Debut author Winsome Bingham—whose picture book Soul Food Sunday (Abrams), illustrated by C.G. Esperanza, was selected as one of the New York Times’ best children’s books of 2021—has faced a difficult journey, transitioning from teacher and soldier to disabled Army veteran and then author. However, certain things remain constant: her love for children, for stories, and for soul food.

“We can thank the Virginia Department of Education,” Bingham says, for her decision to become a writer. Previously a teacher in Hampton City schools, she was tasked with creating stories to accompany alternative assessments for her special education students. “I started by writing stories for my kids to teach them skills and strategies, and then they started telling me to put them in them.” Her stories were a hit.

Raised by her great-grandmother on the “tiny island” of Jamaica before coming to the U.S., Bingham’s first exposure to what she calls “real books” was in her great-grandmother’s room. “My great-granny was a reader,” Bingham says, “and so my aunts and my grandmother who lived in America and England would send her boxes of Nancy Drew, Hardy Boys, and Bobbsey Twins.
I would sneak them out and read them.”

After suffering a traumatic brain injury during military service, Bingham says, she became interested in writing again. “One of the goals for me was to get back to what I enjoy doing.” Bowling was one passion, and writing was the other. “I just started writing stories, and all my stories centered around kids, I guess, because I love kids.”

Bingham’s therapist at the Department of Veterans Affairs is a strong proponent of reading books as a tool for recovery—specifically picture books, considering Bingham’s injury. “As I was reading them, the format was sticking in my brain,” she says. “I liked them because they were quick reads, but they were fun.”

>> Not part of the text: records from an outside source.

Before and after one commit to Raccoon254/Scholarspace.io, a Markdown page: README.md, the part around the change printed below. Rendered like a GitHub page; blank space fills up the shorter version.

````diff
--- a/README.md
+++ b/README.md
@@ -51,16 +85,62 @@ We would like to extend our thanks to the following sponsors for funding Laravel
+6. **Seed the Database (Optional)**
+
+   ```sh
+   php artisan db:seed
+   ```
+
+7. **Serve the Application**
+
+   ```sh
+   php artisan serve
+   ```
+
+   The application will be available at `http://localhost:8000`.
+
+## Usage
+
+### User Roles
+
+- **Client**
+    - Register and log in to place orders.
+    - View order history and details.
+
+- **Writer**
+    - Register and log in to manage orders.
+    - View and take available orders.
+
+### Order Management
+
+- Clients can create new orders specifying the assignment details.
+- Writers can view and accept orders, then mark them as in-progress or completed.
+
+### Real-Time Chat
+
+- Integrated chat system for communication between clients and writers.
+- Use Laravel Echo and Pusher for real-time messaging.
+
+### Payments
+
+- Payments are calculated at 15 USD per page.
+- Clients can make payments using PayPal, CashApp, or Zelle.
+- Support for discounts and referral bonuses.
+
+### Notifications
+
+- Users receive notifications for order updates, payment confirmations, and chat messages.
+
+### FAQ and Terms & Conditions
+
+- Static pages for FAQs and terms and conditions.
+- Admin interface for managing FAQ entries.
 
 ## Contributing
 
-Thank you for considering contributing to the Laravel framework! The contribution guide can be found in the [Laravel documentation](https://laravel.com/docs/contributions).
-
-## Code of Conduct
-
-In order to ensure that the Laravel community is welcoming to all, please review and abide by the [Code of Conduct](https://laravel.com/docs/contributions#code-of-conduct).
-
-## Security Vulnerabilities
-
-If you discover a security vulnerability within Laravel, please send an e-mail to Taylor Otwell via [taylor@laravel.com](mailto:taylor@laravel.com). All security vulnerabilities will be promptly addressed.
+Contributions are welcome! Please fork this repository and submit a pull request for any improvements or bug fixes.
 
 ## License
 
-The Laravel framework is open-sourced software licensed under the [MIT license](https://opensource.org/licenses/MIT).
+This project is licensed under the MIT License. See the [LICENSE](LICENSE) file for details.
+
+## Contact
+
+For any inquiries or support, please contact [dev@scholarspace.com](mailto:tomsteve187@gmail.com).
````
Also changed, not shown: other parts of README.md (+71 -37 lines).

When her therapist pushed her to work on overcoming trauma and fear, she shared Roller Coaster by Marla Frazee. “I loved it, loved it, loved it,” Bingham says. The illustrations were full of people of color and people of all body types queuing up for the eponymous attraction.

A chance Twitter communication with Frazee kindled a friendship between the two. “I was shocked she responded to me out of a million people,” Bingham recalls. When Bingham wrote a picture book featuring a grief support group in the wake of the Parkland shooting in Florida, Frazee asked to read it—and promptly forwarded the manuscript to her agent. “Her agent said, ‘If you ever write a middle grade novel, since you have a middle grade voice, let me be the first to read it.’ But because I’ve always used picture books, even when I taught high school, I knew picture books weren’t only for lower grades.”

In 2018, with Frazee’s encouragement, Bingham attended the SCBWI conference in New York City, where she was invited to submit to an editor. “It was because of Frazee I was at that SCBWI conference, and because of her I got up one morning, had an idea, and it took me 20 minutes to write a manuscript.”

Frazee was impatient for a response while Bingham was more relaxed. The editor called just as Bingham was walking into a therapy session, and said she wanted to buy her book. “I was screaming so loud the therapist rushed into the room,” Bingham says.

That book, Life Is Beautiful, did not, however, become Bingham’s debut, despite selling first and landing her an agent—Hannah Mann at Writers House. Rather, Bingham recalls, “Soul Food came about because I went to Highlights and an editor fell in love with it.” Soul Food Sunday was purchased by editor Emma Ledbetter at Abrams in a two-book deal.

Based on Bingham’s own foundational cooking memories, Soul Food Sunday tells the story of an eclectic Black family gathering where a grandmother teaches her young grandson how to prepare the meal. A passionate cook, Bingham places special importance on the role of food in bringing people together. “We’re so different,” she says, “but we all have this connection of cooking together, talking trash, and eating. Even though the food in this book, the mac and cheese, the collard greens, may be specific to our culture, every culture has food that feeds their soul as well.”

Bingham is effusive in her praise for Soul Food Sunday illustrator C.G. Esperanza, who was Ledbetter’s only choice for this project. “Look at what he captured,” Bingham says, “the slice of life, of beauty.”

Among Bingham’s upcoming projects are The Walk, a picture book about voting as a community act; Listen, Mama, a picture book about a girl whose mother has PTSD, billed by Bingham as “a memoir in picture book format”; and an early chapter book series titled Fort Goode, which describes the experience of living on military bases as a kid.

Though she deeply admires established authors like Sharon G. Flake, Jason Reynolds, and Jacqueline Woodson, the writers Bingham finds most inspiring haven’t been published yet. “I’m in the position to see the slew of new creatives coming through the ranks,” she says. “Publishing is getting ready to be turned upside down.”